→ Task:
All of the data is to be printed again exactly as it appears.

[Items listed in a dataset]
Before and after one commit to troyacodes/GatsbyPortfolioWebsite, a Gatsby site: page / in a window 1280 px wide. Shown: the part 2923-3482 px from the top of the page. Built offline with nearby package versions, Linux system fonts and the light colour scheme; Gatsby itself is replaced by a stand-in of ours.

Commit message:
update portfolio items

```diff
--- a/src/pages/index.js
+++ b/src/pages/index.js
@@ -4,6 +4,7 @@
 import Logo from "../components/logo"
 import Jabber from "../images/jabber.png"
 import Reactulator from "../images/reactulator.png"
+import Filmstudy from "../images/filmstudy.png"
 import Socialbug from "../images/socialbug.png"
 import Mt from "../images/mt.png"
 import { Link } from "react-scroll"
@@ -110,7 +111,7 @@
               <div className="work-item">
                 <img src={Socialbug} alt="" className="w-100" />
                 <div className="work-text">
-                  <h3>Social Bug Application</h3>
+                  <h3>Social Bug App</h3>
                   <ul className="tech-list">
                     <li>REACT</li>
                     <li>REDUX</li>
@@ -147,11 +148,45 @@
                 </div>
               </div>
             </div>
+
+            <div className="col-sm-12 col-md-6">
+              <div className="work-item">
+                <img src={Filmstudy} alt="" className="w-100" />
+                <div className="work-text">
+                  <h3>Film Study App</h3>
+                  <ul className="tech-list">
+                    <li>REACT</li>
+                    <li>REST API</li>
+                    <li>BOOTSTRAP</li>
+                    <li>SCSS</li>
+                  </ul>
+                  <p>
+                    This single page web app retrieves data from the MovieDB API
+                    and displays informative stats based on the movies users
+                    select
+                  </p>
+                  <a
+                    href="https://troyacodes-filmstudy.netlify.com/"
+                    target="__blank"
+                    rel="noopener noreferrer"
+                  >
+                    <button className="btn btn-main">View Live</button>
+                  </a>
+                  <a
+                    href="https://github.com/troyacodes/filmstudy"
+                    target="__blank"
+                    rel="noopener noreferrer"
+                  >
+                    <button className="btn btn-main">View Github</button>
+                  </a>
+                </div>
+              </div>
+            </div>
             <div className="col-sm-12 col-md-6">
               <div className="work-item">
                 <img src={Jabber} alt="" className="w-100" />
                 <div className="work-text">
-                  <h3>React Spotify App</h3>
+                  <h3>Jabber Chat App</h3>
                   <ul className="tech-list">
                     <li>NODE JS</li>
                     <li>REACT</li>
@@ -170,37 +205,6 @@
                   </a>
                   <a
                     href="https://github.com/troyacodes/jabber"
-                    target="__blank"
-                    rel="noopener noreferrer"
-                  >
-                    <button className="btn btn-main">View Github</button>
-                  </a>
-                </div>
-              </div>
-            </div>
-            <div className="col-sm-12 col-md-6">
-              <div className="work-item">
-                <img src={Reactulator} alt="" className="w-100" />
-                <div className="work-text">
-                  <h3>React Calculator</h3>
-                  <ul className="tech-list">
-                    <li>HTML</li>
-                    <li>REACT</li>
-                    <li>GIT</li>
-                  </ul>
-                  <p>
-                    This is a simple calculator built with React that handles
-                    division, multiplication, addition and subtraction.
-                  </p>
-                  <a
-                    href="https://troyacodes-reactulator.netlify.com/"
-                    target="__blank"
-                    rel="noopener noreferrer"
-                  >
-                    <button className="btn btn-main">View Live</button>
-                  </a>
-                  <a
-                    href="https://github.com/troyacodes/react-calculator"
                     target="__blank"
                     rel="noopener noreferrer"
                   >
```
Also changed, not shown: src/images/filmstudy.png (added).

→ Response area:
Before and after one commit to troyacodes/GatsbyPortfolioWebsite, a Gatsby site: page / in a window 1280 px wide. Shown: the part 2923-3482 px from the top of the page. Built offline with nearby package versions, Linux system fonts and the light colour scheme; Gatsby itself is replaced by a stand-in of ours.

Commit message:
update portfolio items

```diff
--- a/src/pages/index.js
+++ b/src/pages/index.js
@@ -4,6 +4,7 @@
 import Logo from "../components/logo"
 import Jabber from "../images/jabber.png"
 import Reactulator from "../images/reactulator.png"
+import Filmstudy from "../images/filmstudy.png"
 import Socialbug from "../images/socialbug.png"
 import Mt from "../images/mt.png"
 import { Link } from "react-scroll"
@@ -110,7 +111,7 @@
               <div className="work-item">
                 <img src={Socialbug} alt="" className="w-100" />
                 <div className="work-text">
-                  <h3>Social Bug Application</h3>
+                  <h3>Social Bug App</h3>
                   <ul className="tech-list">
                     <li>REACT</li>
                     <li>REDUX</li>
@@ -147,11 +148,45 @@
                 </div>
               </div>
             </div>
+
+            <div className="col-sm-12 col-md-6">
+              <div className="work-item">
+                <img src={Filmstudy} alt="" className="w-100" />
+                <div className="work-text">
+                  <h3>Film Study App</h3>
+                  <ul className="tech-list">
+                    <li>REACT</li>
+                    <li>REST API</li>
+                    <li>BOOTSTRAP</li>
+                    <li>SCSS</li>
+                  </ul>
+                  <p>
+                    This single page web app retrieves data from the MovieDB API
+                    and displays informative stats based on the movies users
+                    select
+                  </p>
+                  <a
+                    href="https://troyacodes-filmstudy.netlify.com/"
+                    target="__blank"
+                    rel="noopener noreferrer"
+                  >
+                    <button className="btn btn-main">View Live</button>
+                  </a>
+                  <a
+                    href="https://github.com/troyacodes/filmstudy"
+                    target="__blank"
+                    rel="noopener noreferrer"
+                  >
+                    <button className="btn btn-main">View Github</button>
+                  </a>
+                </div>
+              </div>
+            </div>
             <div className="col-sm-12 col-md-6">
               <div className="work-item">
                 <img src={Jabber} alt="" className="w-100" />
                 <div className="work-text">
-                  <h3>React Spotify App</h3>
+                  <h3>Jabber Chat App</h3>
                   <ul className="tech-list">
                     <li>NODE JS</li>
                     <li>REACT</li>
@@ -170,37 +205,6 @@
                   </a>
                   <a
                     href="https://github.com/troyacodes/jabber"
-                    target="__blank"
-                    rel="noopener noreferrer"
-                  >
-                    <button className="btn btn-main">View Github</button>
-                  </a>
-                </div>
-              </div>
-            </div>
-            <div className="col-sm-12 col-md-6">
-              <div className="work-item">
-                <img src={Reactulator} alt="" className="w-100" />
-                <div className="work-text">
-                  <h3>React Calculator</h3>
-                  <ul className="tech-list">
-                    <li>HTML</li>
-                    <li>REACT</li>
-                    <li>GIT</li>
-                  </ul>
-                  <p>
-                    This is a simple calculator built with React that handles
-                    division, multiplication, addition and subtraction.
-                  </p>
-                  <a
-                    href="https://troyacodes-reactulator.netlify.com/"
-                    target="__blank"
-                    rel="noopener noreferrer"
-                  >
-                    <button className="btn btn-main">View Live</button>
-                  </a>
-                  <a
-                    href="https://github.com/troyacodes/react-calculator"
                     target="__blank"
                     rel="noopener noreferrer"
                   >
```
Also changed, not shown: src/images/filmstudy.png (added).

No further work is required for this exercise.